"You can run into me along the rivers of the Amazon, on the shores of Mexico, on the savannahs of Africa. I talk all day with people who are seen and heard by no one, people who don't exist until the day I first mention them. I listen as they converse among themselves. I live their loves, their adventures, their hopes, worries and joys. I sometimes chuckle as I pace the courtyard, because I overhear their entertaining conversations. As I don't want to put them on paper in prison, I inscribe all of this into the crannies of my mind with the dark ink of memory."

While the writing is brilliant and Altan's strength permeates this memoir, his situation and that of those around him make this a difficult read. The writer was sentence to life in prison, which is a sentence you'd expect to hear in relation to a criminal who committed some heinous murders. However, Altan was only charged with being a "religious putschist" and, later, for being a "Marxist terrorist." No real evidence was presented for either charge. Instead, the court sentenced him to life without parole after considering three columns he'd written and a television appearance as evidence. The Kafkaesque events are almost humorous if not for the gravity of their consequences, which Altan writes about with an honesty I think only those who have witnessed them can achieve:
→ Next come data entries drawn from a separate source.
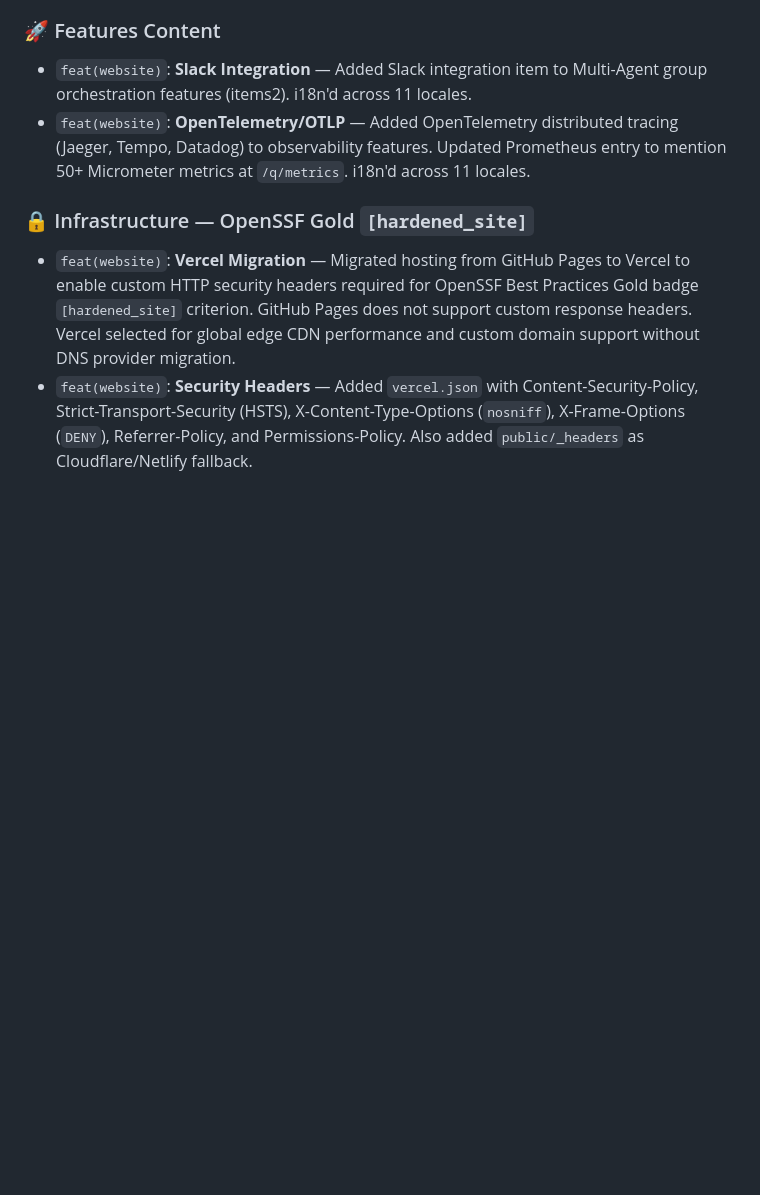
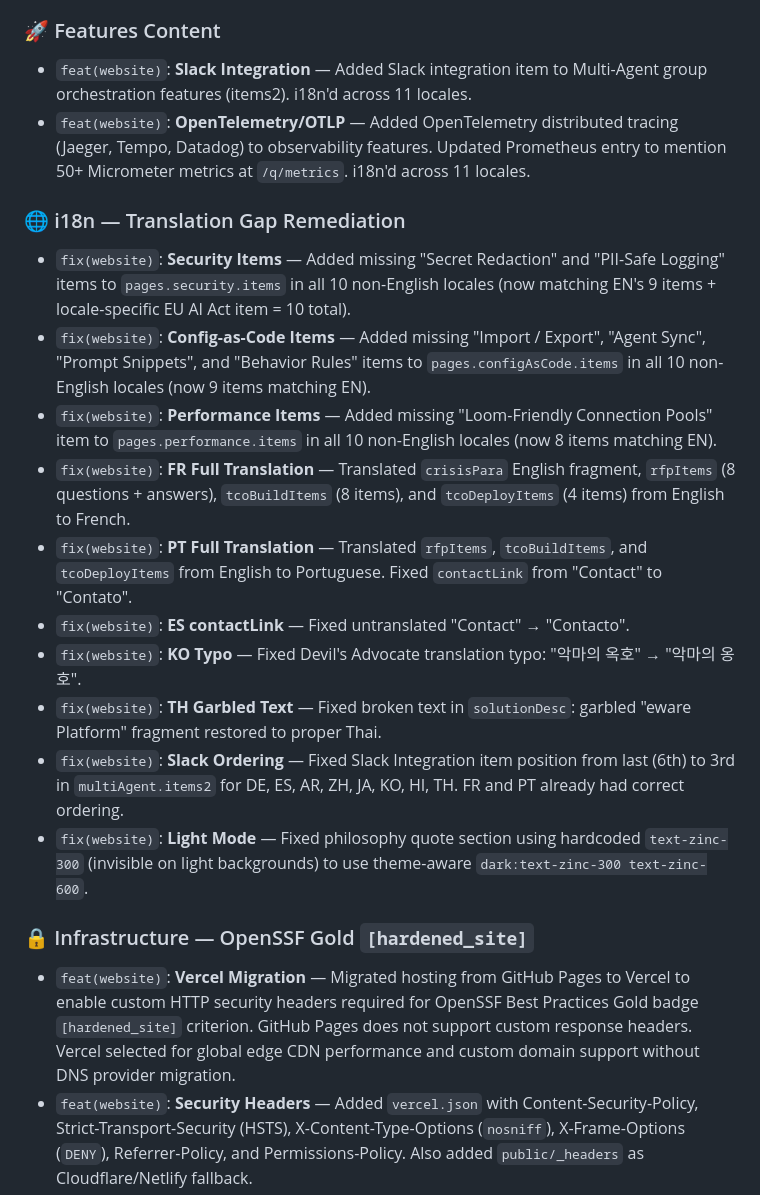
Before and after one commit to labsai/EDDI-LABS-AI-Website, a Markdown page: changelog.md, the part around the change. Rendered like a GitHub page; blank space fills up the shorter version.

Commit message:
docs(website): update changelog with i18n translation gap remediation

```diff
--- a/changelog.md
+++ b/changelog.md
@@ -17,6 +17,18 @@ All notable changes to the EDDI website will be documented in this file.
 ### 🚀 Features Content
 - `feat(website)`: **Slack Integration** — Added Slack integration item to Multi-Agent group orchestration features (items2). i18n'd across 11 locales.
 - `feat(website)`: **OpenTelemetry/OTLP** — Added OpenTelemetry distributed tracing (Jaeger, Tempo, Datadog) to observability features. Updated Prometheus entry to mention 50+ Micrometer metrics at `/q/metrics`. i18n'd across 11 locales.
+
+### 🌐 i18n — Translation Gap Remediation
+- `fix(website)`: **Security Items** — Added missing "Secret Redaction" and "PII-Safe Logging" items to `pages.security.items` in all 10 non-English locales (now matching EN's 9 items + locale-specific EU AI Act item = 10 total).
+- `fix(website)`: **Config-as-Code Items** — Added missing "Import / Export", "Agent Sync", "Prompt Snippets", and "Behavior Rules" items to `pages.configAsCode.items` in all 10 non-English locales (now 9 items matching EN).
+- `fix(website)`: **Performance Items** — Added missing "Loom-Friendly Connection Pools" item to `pages.performance.items` in all 10 non-English locales (now 8 items matching EN).
+- `fix(website)`: **FR Full Translation** — Translated `crisisPara` English fragment, `rfpItems` (8 questions + answers), `tcoBuildItems` (8 items), and `tcoDeployItems` (4 items) from English to French.
+- `fix(website)`: **PT Full Translation** — Translated `rfpItems`, `tcoBuildItems`, and `tcoDeployItems` from English to Portuguese. Fixed `contactLink` from "Contact" to "Contato".
+- `fix(website)`: **ES contactLink** — Fixed untranslated "Contact" → "Contacto".
+- `fix(website)`: **KO Typo** — Fixed Devil's Advocate translation typo: "악마의 옥호" → "악마의 옹호".
+- `fix(website)`: **TH Garbled Text** — Fixed broken text in `solutionDesc`: garbled "eware Platform" fragment restored to proper Thai.
+- `fix(website)`: **Slack Ordering** — Fixed Slack Integration item position from last (6th) to 3rd in `multiAgent.items2` for DE, ES, AR, ZH, JA, KO, HI, TH. FR and PT already had correct ordering.
+- `fix(website)`: **Light Mode** — Fixed philosophy quote section using hardcoded `text-zinc-300` (invisible on light backgrounds) to use theme-aware `dark:text-zinc-300 text-zinc-600`.
 
 ### 🔒 Infrastructure — OpenSSF Gold `[hardened_site]`
 - `feat(website)`: **Vercel Migration** — Migrated hosting from GitHub Pages to Vercel to enable custom HTTP security headers required for OpenSSF Best Practices Gold badge `[hardened_site]` criterion. GitHub Pages does not support custom response headers. Vercel selected for global edge CDN performance and custom domain support without DNS provider migration.
```
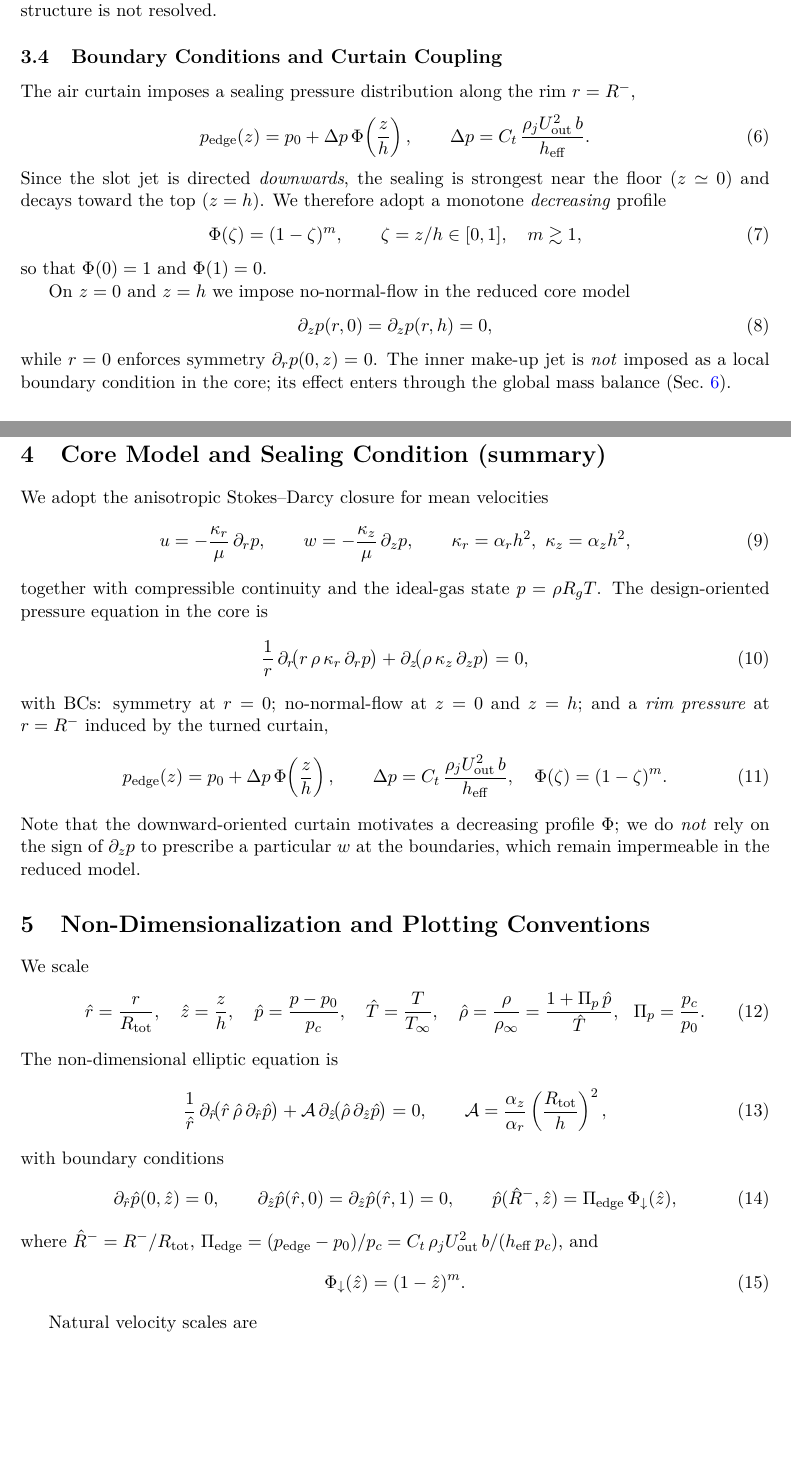
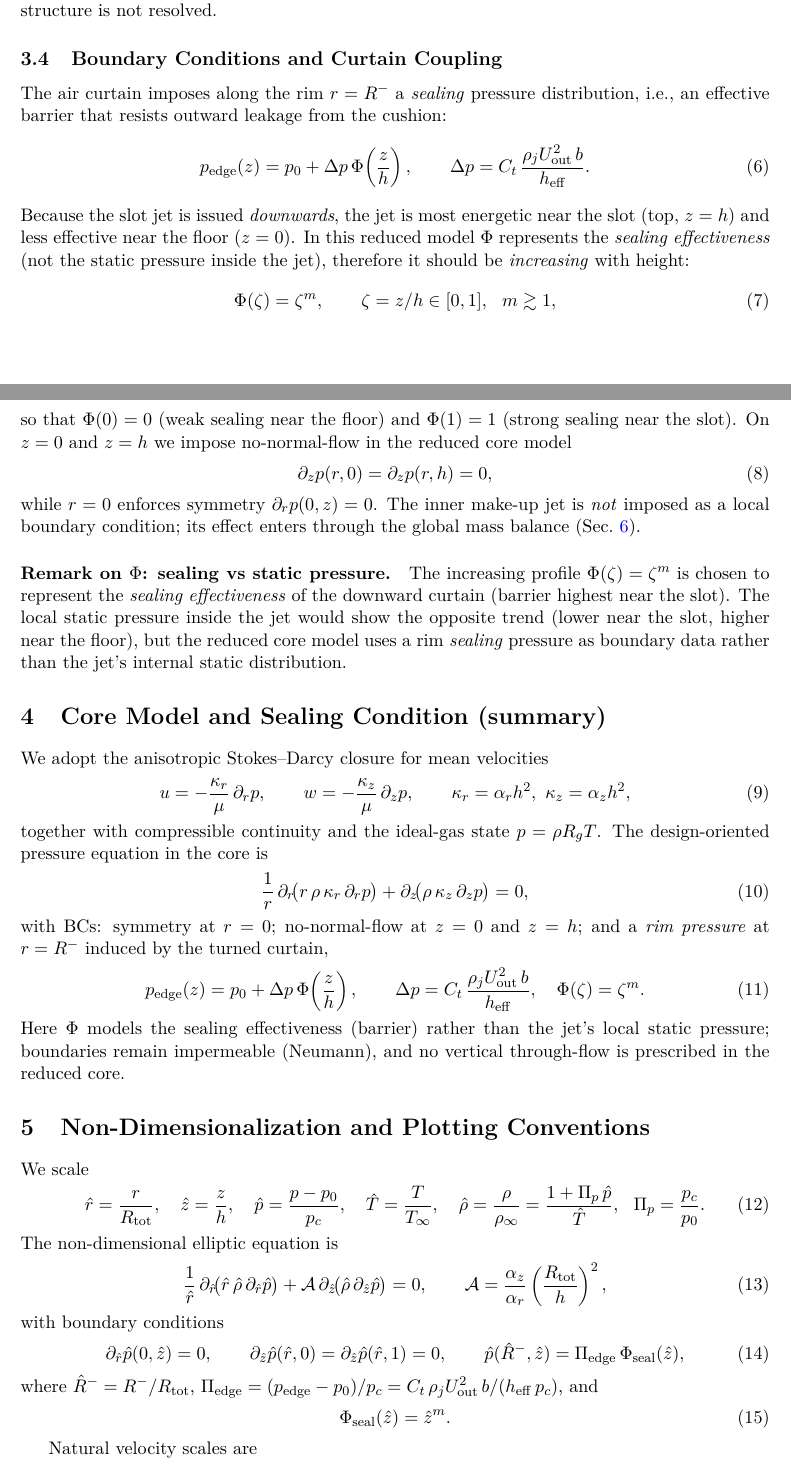
Before and after one commit to vulpi-f/hover-disc-sim, a LaTeX paper (tex/paper.tex): two parts of pages 3 and 4 of 11, joined at a grey line, cut so that both start at the same text, the shorter picture padded with empty space. Compiled offline with pdfLaTeX.

Commit message:
minor expansion in latex

```diff
--- a/tex/paper.tex
+++ b/tex/paper.tex
@@ -110,27 +110,35 @@ This closure is valid provided that:
 It is particularly suited to parametric design and control studies where the detailed jet micro-structure is not resolved.
 
 \subsection{Boundary Conditions and Curtain Coupling}
-The air curtain imposes a sealing pressure distribution along the rim $r=R^{-}$,
+The air curtain imposes along the rim $r=R^{-}$ a \emph{sealing} pressure distribution,
+i.e., an effective barrier that resists outward leakage from the cushion:
 \begin{equation}
   p_{\mathrm{edge}}(z)=p_0+\Delta p\,\Phi\!\left(\frac{z}{h}\right),
   \qquad
   \Delta p=C_t\,\frac{\rho_j U_{\mathrm{out}}^2\,b}{h_{\mathrm{eff}}}.
 \end{equation}
-Since the slot jet is directed \emph{downwards}, the sealing is strongest near the floor
-($z\simeq 0$) and decays toward the top ($z=h$). We therefore adopt a
-monotone \emph{decreasing} profile
+Because the slot jet is issued \emph{downwards}, the jet is most energetic near the
+slot (top, $z=h$) and less effective near the floor ($z=0$). In this reduced model
+$\Phi$ represents the \emph{sealing effectiveness} (not the static pressure inside the
+jet), therefore it should be \emph{increasing} with height:
 \begin{equation}
-  \Phi(\zeta)= (1-\zeta)^{m}, \qquad \zeta=z/h\in[0,1],\quad m\gtrsim 1,
+  \Phi(\zeta)= \zeta^{m}, \qquad \zeta=z/h\in[0,1],\ \ m\gtrsim 1,
 \end{equation}
-so that $\Phi(0)=1$ and $\Phi(1)=0$.
-
-On $z=0$ and $z=h$ we impose no-normal-flow in the reduced core model
+so that $\Phi(0)=0$ (weak sealing near the floor) and $\Phi(1)=1$ (strong sealing
+near the slot). On $z=0$ and $z=h$ we impose no-normal-flow in the reduced core model
 \begin{equation}
   \partial_z p(r,0)=\partial_z p(r,h)=0,
 \end{equation}
-while $r=0$ enforces symmetry $\partial_r p(0,z)=0$.  The inner make-up jet is
-\emph{not} imposed as a local boundary condition in the core; its effect enters through
-the global mass balance (Sec.~\ref{sec:shooting}).
+while $r=0$ enforces symmetry $\partial_r p(0,z)=0$. The inner make-up jet is
+\emph{not} imposed as a local boundary condition; its effect enters through the global
+mass balance (Sec.~\ref{sec:shooting}).
+\paragraph{Remark on $\Phi$: sealing vs static pressure.}
+The increasing profile $\Phi(\zeta)=\zeta^m$ is chosen to represent the \emph{sealing
+effectiveness} of the downward curtain (barrier highest near the slot). The local static
+pressure inside the jet would show the opposite trend (lower near the slot, higher near
+the floor), but the reduced core model uses a rim \emph{sealing} pressure as boundary
+data rather than the jet's internal static distribution.
+
 
 \section{Core Model and Sealing Condition (summary)}
 We adopt the anisotropic Stokes--Darcy closure for mean velocities
@@ -145,16 +153,17 @@ The design-oriented pressure equation in the core is
   \frac{1}{r}\,\partial_r\!\big(r\,\rho\,\kappa_r\,\partial_r p\big)
   +\partial_z\!\big(\rho\,\kappa_z\,\partial_z p\big)=0,
 \end{equation}
-with BCs: symmetry at $r=0$; no-normal-flow at $z=0$ and $z=h$; and a
-\emph{rim pressure} at $r=R^{-}$ induced by the turned curtain,
+with BCs: symmetry at $r=0$; no-normal-flow at $z=0$ and $z=h$; and a \emph{rim pressure}
+at $r=R^{-}$ induced by the turned curtain,
 \begin{equation}
   p_{\mathrm{edge}}(z)=p_0 + \Delta p\,\Phi\!\left(\frac{z}{h}\right),\qquad
   \Delta p = C_t\,\frac{\rho_j U_{\mathrm{out}}^2\,b}{h_{\mathrm{eff}}},\quad
-  \Phi(\zeta)=(1-\zeta)^m.
+  \Phi(\zeta)=\zeta^m.
 \end{equation}
-Note that the downward-oriented curtain motivates a decreasing profile $\Phi$; we do
-\emph{not} rely on the sign of $\partial_z p$ to prescribe a particular $w$ at the
-boundaries, which remain impermeable in the reduced model.
+Here $\Phi$ models the sealing effectiveness (barrier) rather than the jet's local static
+pressure; boundaries remain impermeable (Neumann), and no vertical through-flow is
+prescribed in the reduced core.
+
 
 \section{Non-Dimensionalization and Plotting Conventions}
 We scale
@@ -176,14 +185,14 @@ with boundary conditions
 \begin{equation}
   \partial_{\hat r}\hat p(0,\hat z)=0,\qquad
   \partial_{\hat z}\hat p(\hat r,0)=\partial_{\hat z}\hat p(\hat r,1)=0,\qquad
-  \hat p(\hat R^{-},\hat z)=\Pi_{\mathrm{edge}}\,
-  \Phi_{\downarrow}(\hat z),
+  \hat p(\hat R^{-},\hat z)=\Pi_{\mathrm{edge}}\,\Phi_{\mathrm{seal}}(\hat z),
 \end{equation}
 where $\hat R^{-}=R^{-}/R_{\mathrm{tot}}$, $\Pi_{\mathrm{edge}}=(p_{\mathrm{edge}}-p_0)/p_c
 = C_t\,\rho_j U_{\mathrm{out}}^2\,b/(h_{\mathrm{eff}}\,p_c)$, and
 \begin{equation}
-  \Phi_{\downarrow}(\hat z)=(1-\hat z)^{m}.
+  \Phi_{\mathrm{seal}}(\hat z)=\hat z^{m}.
 \end{equation}
+
 
 Natural velocity scales are
 \begin{equation}
```
Also changed, not shown: tex/paper.tex (14 more changed lines), 1 other file. Lines whose indentation alone changed are shown as unchanged.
"It is impossible to describe the kind of longing one experiences in prison. It is so deep, so naked, so primal and no word can be that naked and primal. It is a feeling impossible to describe in words. It can only be described be the growling and moaning sounds of a dog that has been shot."

I Will Never See the World Again walks a fine line between loveliness and horror, hope and pain, devastation and strength. Altan's prose is sharp and lyrical. He uses his thoughts to escape his surroundings and those thoughts become words in this book. As a result, we can all share the beauty of his imaginary escape, his fictional freedom. This becomes crucial in a world where things like his imprisonment can happen, a world he describes without hesitation: "Everything changes on earth, but stupidity and meanness never change."

Recep Tayyip Erdoğan's regime took away Ahmet Altan's freedom. He was forced to endure awful living conditions and the pressure of accepting his life had been, to an extent, lost forever. However, that pressure created a diamond that transcends space, language, and politics. I Will Never See the World Again is that diamond. Altan is locked up, but his words are free, and they demand to be read.

Gabino Iglesias is an author, book reviewer and professor living in Austin, Texas. Find him on Twitter at @Gabino_Iglesias.